Skip to main content


We're creating a new version of this page. See preview

  • Case report
  • Open Access

A case of thoracic pneumatosis due to severe coughs and tracheal tube displacement induced by tracheal tube size mismatch

JA Clinical Reports20195:8

  • Received: 19 December 2018
  • Accepted: 22 January 2019
  • Published:



Thoracic pneumatosis during mechanical ventilation may be life-threatening. We encountered a patient with thoracic pneumatosis after frequent displacement of the tracheal tube with an overinflated cuff.

Case presentation

We admitted a 62-year-old man to the intensive care unit (ICU) due to respiratory failure. We secured his airway using a cuffed 8.5-mm tracheal tube. However, air leakage did not stop with the regular intracuff pressure (25 cm H2O) because the diameter of his trachea was too large for the tracheal tube inserted. In addition, a chest X-ray examination revealed rostral tube displacement. Therefore, we applied a higher intracuff pressure (35 cm H2O) to prevent air leakage and tracheal tube movement. However, severe coughing episodes developed, and 3 days after ICU admission, a chest X-ray and CT scan revealed pneumomediastinum and pneumothorax. We did not have larger tracheal tubes in stock. We decided to use a tracheostomy tube instead, which we expected to be placed securely and to prevent tube displacement. After tracheostomy, the severe coughing episodes became infrequent. Finally, we weaned the patient from mechanical ventilation 12 days after ICU admission.

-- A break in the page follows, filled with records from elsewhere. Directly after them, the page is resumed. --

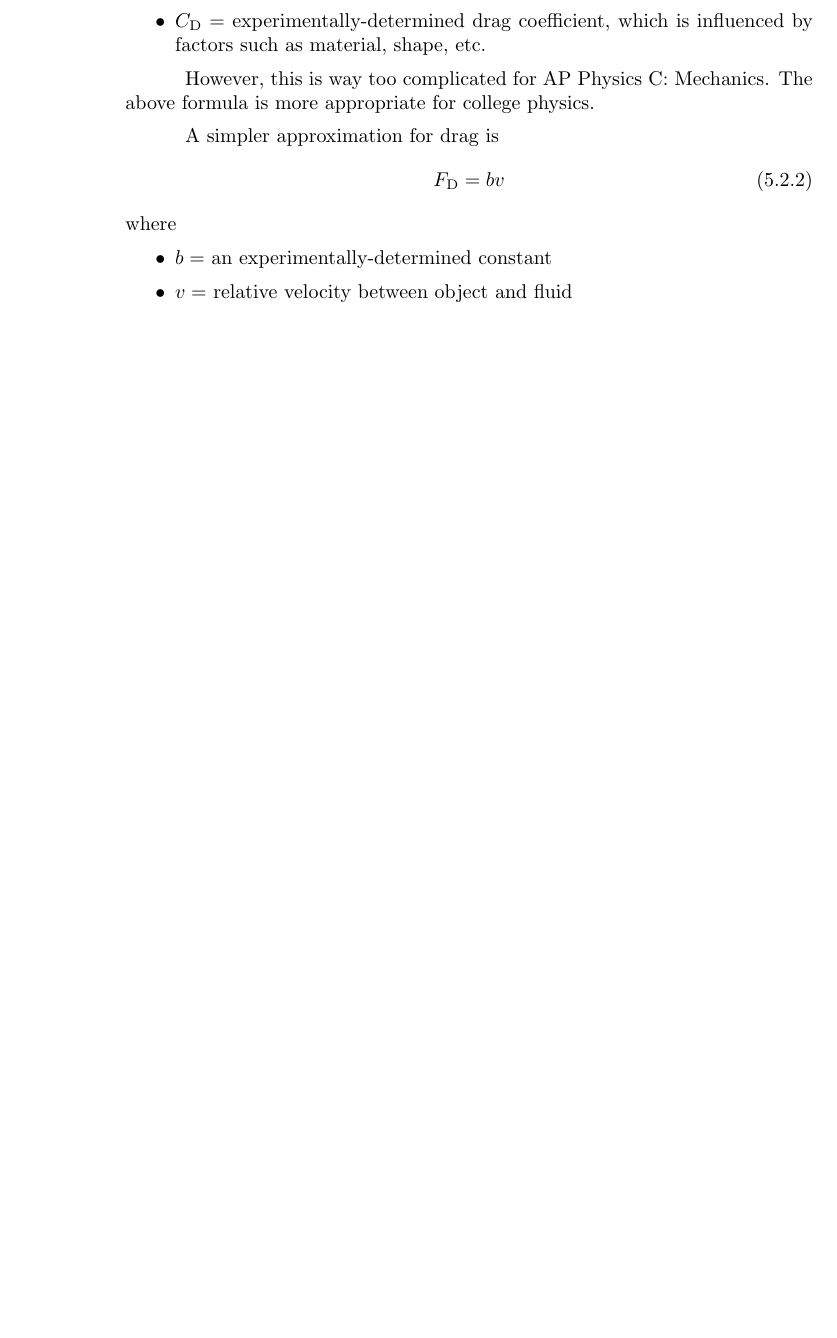
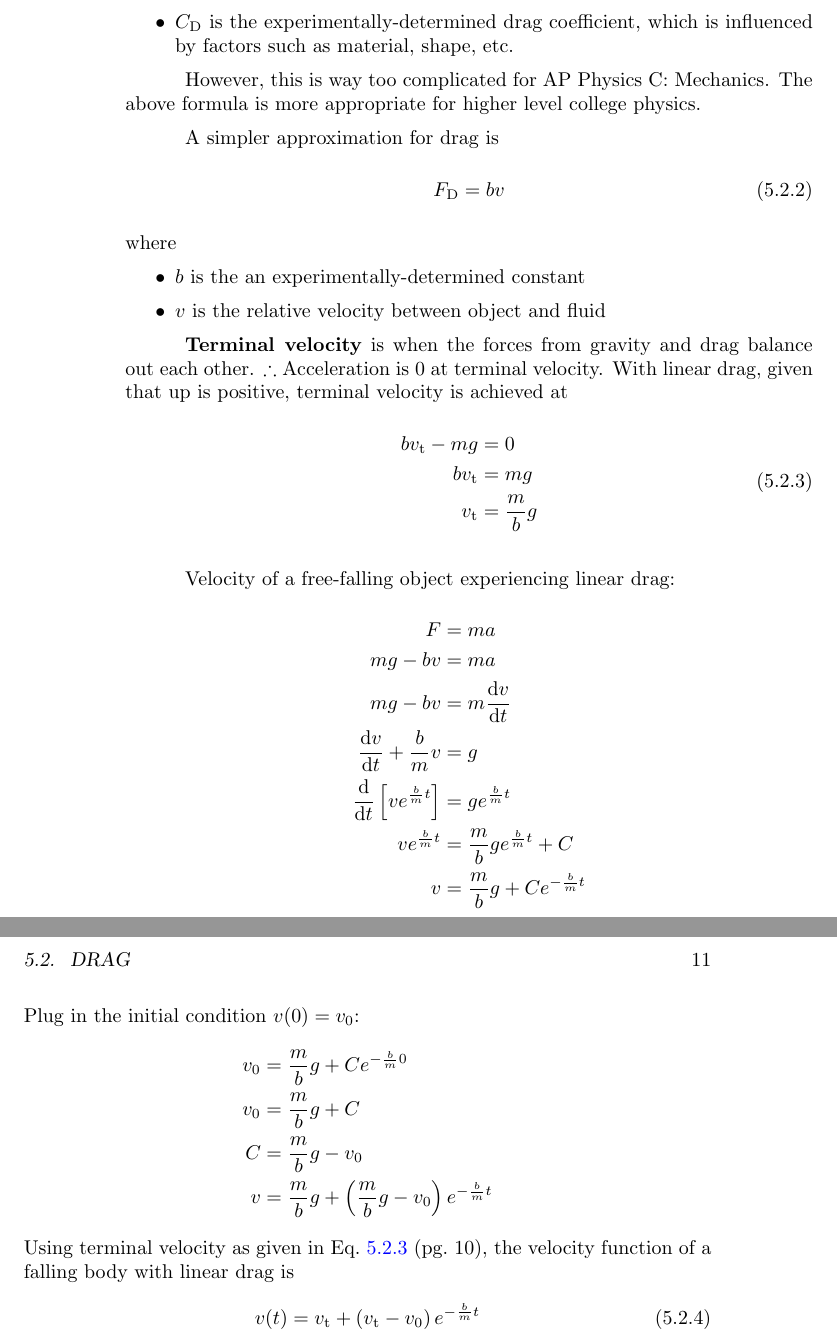
Before and after one commit to Eric2422/physics-notes, a LaTeX book (tex/vol1-mechanics/vol1-mechanics.tex): part of page 14 of 17 before the commit and two parts of pages 14 and 15 of 19 after it, the two joined at a grey line, cut so that both start at the same text, the shorter picture padded with empty space. Compiled offline with pdfLaTeX.

Commit message:
Derive velocity of object with drag

```diff
--- a/tex/vol1-mechanics/vol1-mechanics.tex
+++ b/tex/vol1-mechanics/vol1-mechanics.tex
@@ -231,15 +236,15 @@ The proper formula for \textbf{drag} is
 \end{equation}
 where
 \begin{itemize}
-    \item \(A =\) frontal area
-    \item \(\rho =\) fluid density
-    \item \(v =\) relative velocity between object and fluid
-    \item \(C_\mathrm{D} =\) experimentally-determined drag coefficient,
+    \item \(A\) is the frontal area
+    \item \(\rho\) is the fluid density
+    \item \(v\) is the relative velocity between object and fluid
+    \item \(C_\mathrm{D}\) is the experimentally-determined drag coefficient,
           which is influenced by factors such as material, shape, etc.
 \end{itemize}
 
 However, this is way too complicated for AP Physics C: Mechanics.
-The above formula is more appropriate for college physics.
+The above formula is more appropriate for higher level college physics.
 
 A simpler approximation for drag is
 \begin{equation}
@@ -247,9 +252,49 @@ A simpler approximation for drag is
 \end{equation}
 where
 \begin{itemize}
-    \item \(b =\) an experimentally-determined constant
-    \item \(v =\) relative velocity between object and fluid
+    \item \(b\) is the an experimentally-determined constant
+    \item \(v\) is the relative velocity between object and fluid
 \end{itemize}
+
+\textbf{Terminal velocity} is when the forces from gravity and drag
+balance out each other.
+\(\therefore\) Acceleration is 0 at terminal velocity.
+With linear drag, given that up is positive, terminal velocity is achieved at
+\begin{equation} \label{eq:linear-terminal-velocity}
+    \begin{aligned}
+        bv_\mathrm{t} - mg &= 0 \\
+        bv_\mathrm{t} &= mg \\
+        v_\mathrm{t} &= \frac{m}{b} g \\
+    \end{aligned}
+\end{equation}
+
+Velocity of a free-falling object experiencing linear drag:
+\begin{equation*}
+    \begin{aligned}
+        F &= ma \\
+        mg - bv &= ma \\
+        mg - bv &= m \odv{v}{t} \\
+        \odv{v}{t} + \frac{b}{m} v &= g \\
+        \odv{}{t} \left[ v e^{\frac{b}{m} t} \right] &= g e^{\frac{b}{m} t} \\
+        v e^{\frac{b}{m} t} &= \frac{m}{b} g e^{\frac{b}{m}t} + C\\
+        v &= \frac{m}{b} g + C e^{-\frac{b}{m} t} \\
+    \end{aligned}
+\end{equation*}
+Plug in the initial condition \(v(0) = v_0\):
+\begin{equation*}
+    \begin{aligned}
+        v_0 &= \frac{m}{b} g + C e^{-\frac{b}{m} 0} \\
+        v_0 &= \frac{m}{b} g + C \\
+        C &= \frac{m}{b} g - v_0 \\
+        v &= \frac{m}{b} g + \left( \frac{m}{b} g - v_0 \right) e^{-\frac{b}{m} t}
+    \end{aligned}
+\end{equation*}
+Using terminal velocity as given in Eq.~\ref{eq:linear-terminal-velocity}
+(pg.~\pageref*{eq:linear-terminal-velocity}),
+the velocity function of a falling body with linear drag is
+\begin{equation}
+    v(t) = v_\mathrm{t} + \left( v_\mathrm{t} - v_0 \right) e^{-\frac{b}{m} t}
+\end{equation}
 
 
 \appendix
```
Also changed, not shown: tex/vol1-mechanics/vol1-mechanics.tex (35 more changed lines).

The clinical signs and symptoms in our patient point to tracheal tube size mismatch as the cause of pneumothorax.


  • Pneumothorax
  • Intubation
  • Size mismatch


Overinflation of the tracheal tube cuff and a sudden movement of the tube are common causes of tracheal rupture [1]. Tracheal rupture causes pneumomediastinum, pneumothorax, and subcutaneous emphysema, which may all be life-threatening during mechanical ventilation. In addition, high ventilation pressures and global or regional overdistension of the airways are also responsible for most cases of barotrauma [2]. We encountered a patient developing pneumothorax and pneumomediastinum after cough-induced barotrauma due to irritative tube movement, probably due to the tracheal tube size mismatch in spite of an overinflated cuff.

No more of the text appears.